_Instructions for the task_
Your task is to find every line of the data that holds the string "args" and copy it.

_Extracted data_
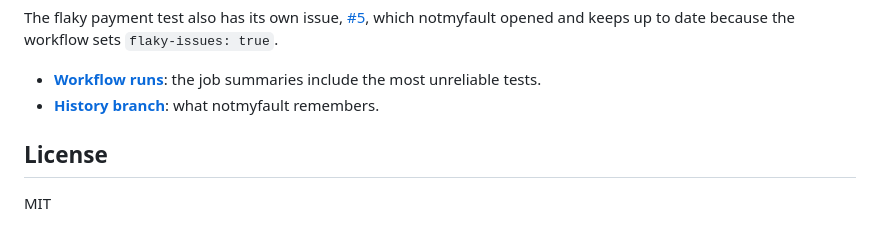
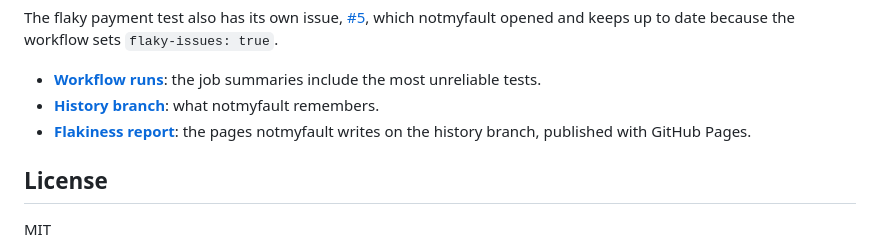
Before and after one commit to tashikomaaa/notmyfault-demo, a Markdown page: README.md, the part around the change. Drawn GitHub-style.

Commit message:
Link the flakiness report published with GitHub Pages

```diff
--- a/README.md
+++ b/README.md
@@ -32,6 +32,7 @@ The flaky payment test also has its own issue, [#5](https://github.com/tashikoma
 
 - **[Workflow runs](https://github.com/tashikomaaa/notmyfault-demo/actions)**: the job summaries include the most unreliable tests.
 - **[History branch](https://github.com/tashikomaaa/notmyfault-demo/tree/notmyfault-history)**: what notmyfault remembers.
+- **[Flakiness report](https://tashikomaaa.github.io/notmyfault-demo/)**: the pages notmyfault writes on the history branch, published with GitHub Pages.
 
 ## License
 
```
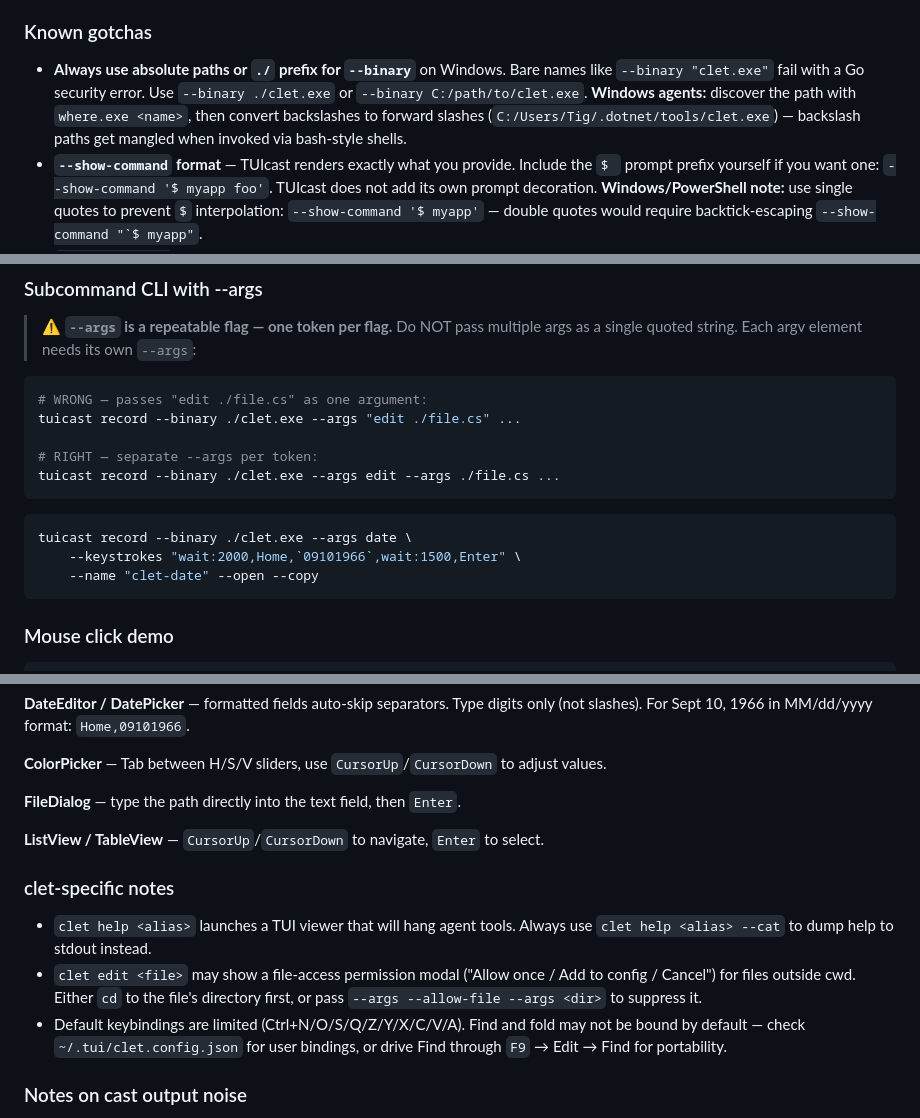
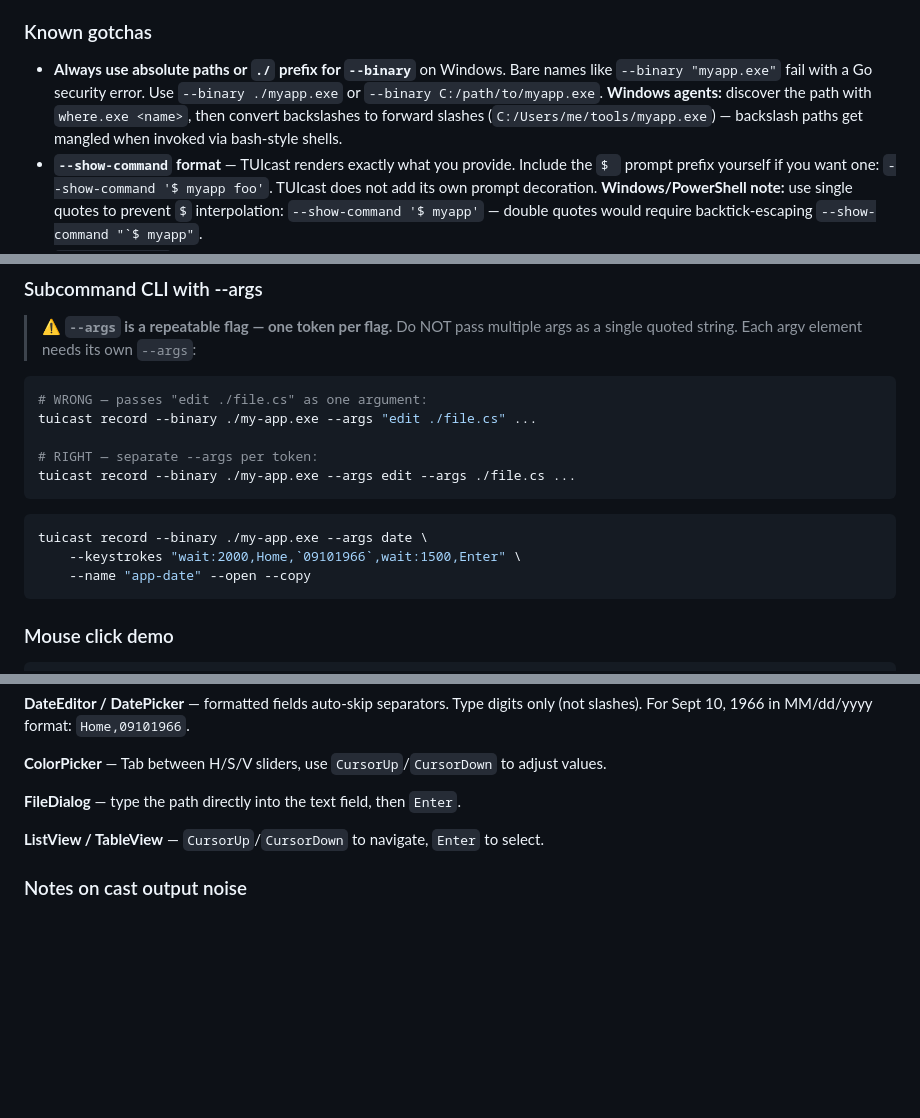
Before and after one commit to tui-cs/tuirec, a Markdown page: agent/RECORDING-AGENT.md, 3 parts joined by grey strips. Drawn GitHub-style; blank space fills up the shorter version.

````diff
--- a/agent/RECORDING-AGENT.md
+++ b/agent/RECORDING-AGENT.md
@@ -60,10 +60,10 @@ A keystroke script is a **comma-separated** string. Each token is one of:
 ### Known gotchas
 
 - **Always use absolute paths or `./` prefix for `--binary`** on Windows.
-  Bare names like `--binary "clet.exe"` fail with a Go security error. Use
-  `--binary ./clet.exe` or `--binary C:/path/to/clet.exe`. **Windows agents:**
+  Bare names like `--binary "myapp.exe"` fail with a Go security error. Use
+  `--binary ./myapp.exe` or `--binary C:/path/to/myapp.exe`. **Windows agents:**
   discover the path with `where.exe <name>`, then convert backslashes to forward
-  slashes (`C:/Users/Tig/.dotnet/tools/clet.exe`) — backslash paths get mangled
+  slashes (`C:/Users/me/tools/myapp.exe`) — backslash paths get mangled
   when invoked via bash-style shells.
 - **`--show-command` format** — TUIcast renders exactly what you provide. Include
   the `$ ` prompt prefix yourself if you want one: `--show-command '$ myapp foo'`.
@@ -236,16 +236,16 @@ wait:2000,Ctrl+F,wait:500,`cursor`,Enter,wait:1500,Esc
 
 ```bash
 # WRONG — passes "edit ./file.cs" as one argument:
-tuicast record --binary ./clet.exe --args "edit ./file.cs" ...
+tuicast record --binary ./my-app.exe --args "edit ./file.cs" ...
 
 # RIGHT — separate --args per token:
-tuicast record --binary ./clet.exe --args edit --args ./file.cs ...
+tuicast record --binary ./my-app.exe --args edit --args ./file.cs ...
 ```
 
 ```bash
-tuicast record --binary ./clet.exe --args date \
+tuicast record --binary ./my-app.exe --args date \
     --keystrokes "wait:2000,Home,`09101966`,wait:1500,Enter" \
-    --name "clet-date" --open --copy
+    --name "app-date" --open --copy
 ```
 
 ### Mouse click demo
@@ -415,17 +416,6 @@ adjust values.
 **ListView / TableView** — `CursorUp`/`CursorDown` to navigate, `Enter` to
 select.
 
-### clet-specific notes
-
-- `clet help <alias>` launches a TUI viewer that will hang agent tools. Always
-  use `clet help <alias> --cat` to dump help to stdout instead.
-- `clet edit <file>` may show a file-access permission modal ("Allow once / Add
-  to config / Cancel") for files outside cwd. Either `cd` to the file's
-  directory first, or pass `--args --allow-file --args <dir>` to suppress it.
-- Default keybindings are limited (Ctrl+N/O/S/Q/Z/Y/X/C/V/A). Find and fold
-  may not be bound by default — check `~/.tui/clet.config.json` for user
-  bindings, or drive Find through `F9` → Edit → Find for portability.
-
 ### Notes on cast output noise
 
 Terminal.Gui apps may emit ConfigurationManager warnings or other stderr output
````
Also changed, not shown: other parts of agent/RECORDING-AGENT.md (+5 -4 lines), cmd/tuicast/agent-guide.md (+12 -22 lines).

_Completed exercise_
-tuicast record --binary ./clet.exe --args "edit ./file.cs" ...
+tuicast record --binary ./my-app.exe --args "edit ./file.cs" ...
 # RIGHT — separate --args per token:
-tuicast record --binary ./clet.exe --args edit --args ./file.cs ...
+tuicast record --binary ./my-app.exe --args edit --args ./file.cs ...
-tuicast record --binary ./clet.exe --args date \
+tuicast record --binary ./my-app.exe --args date \
-  directory first, or pass `--args --allow-file --args <dir>` to suppress it.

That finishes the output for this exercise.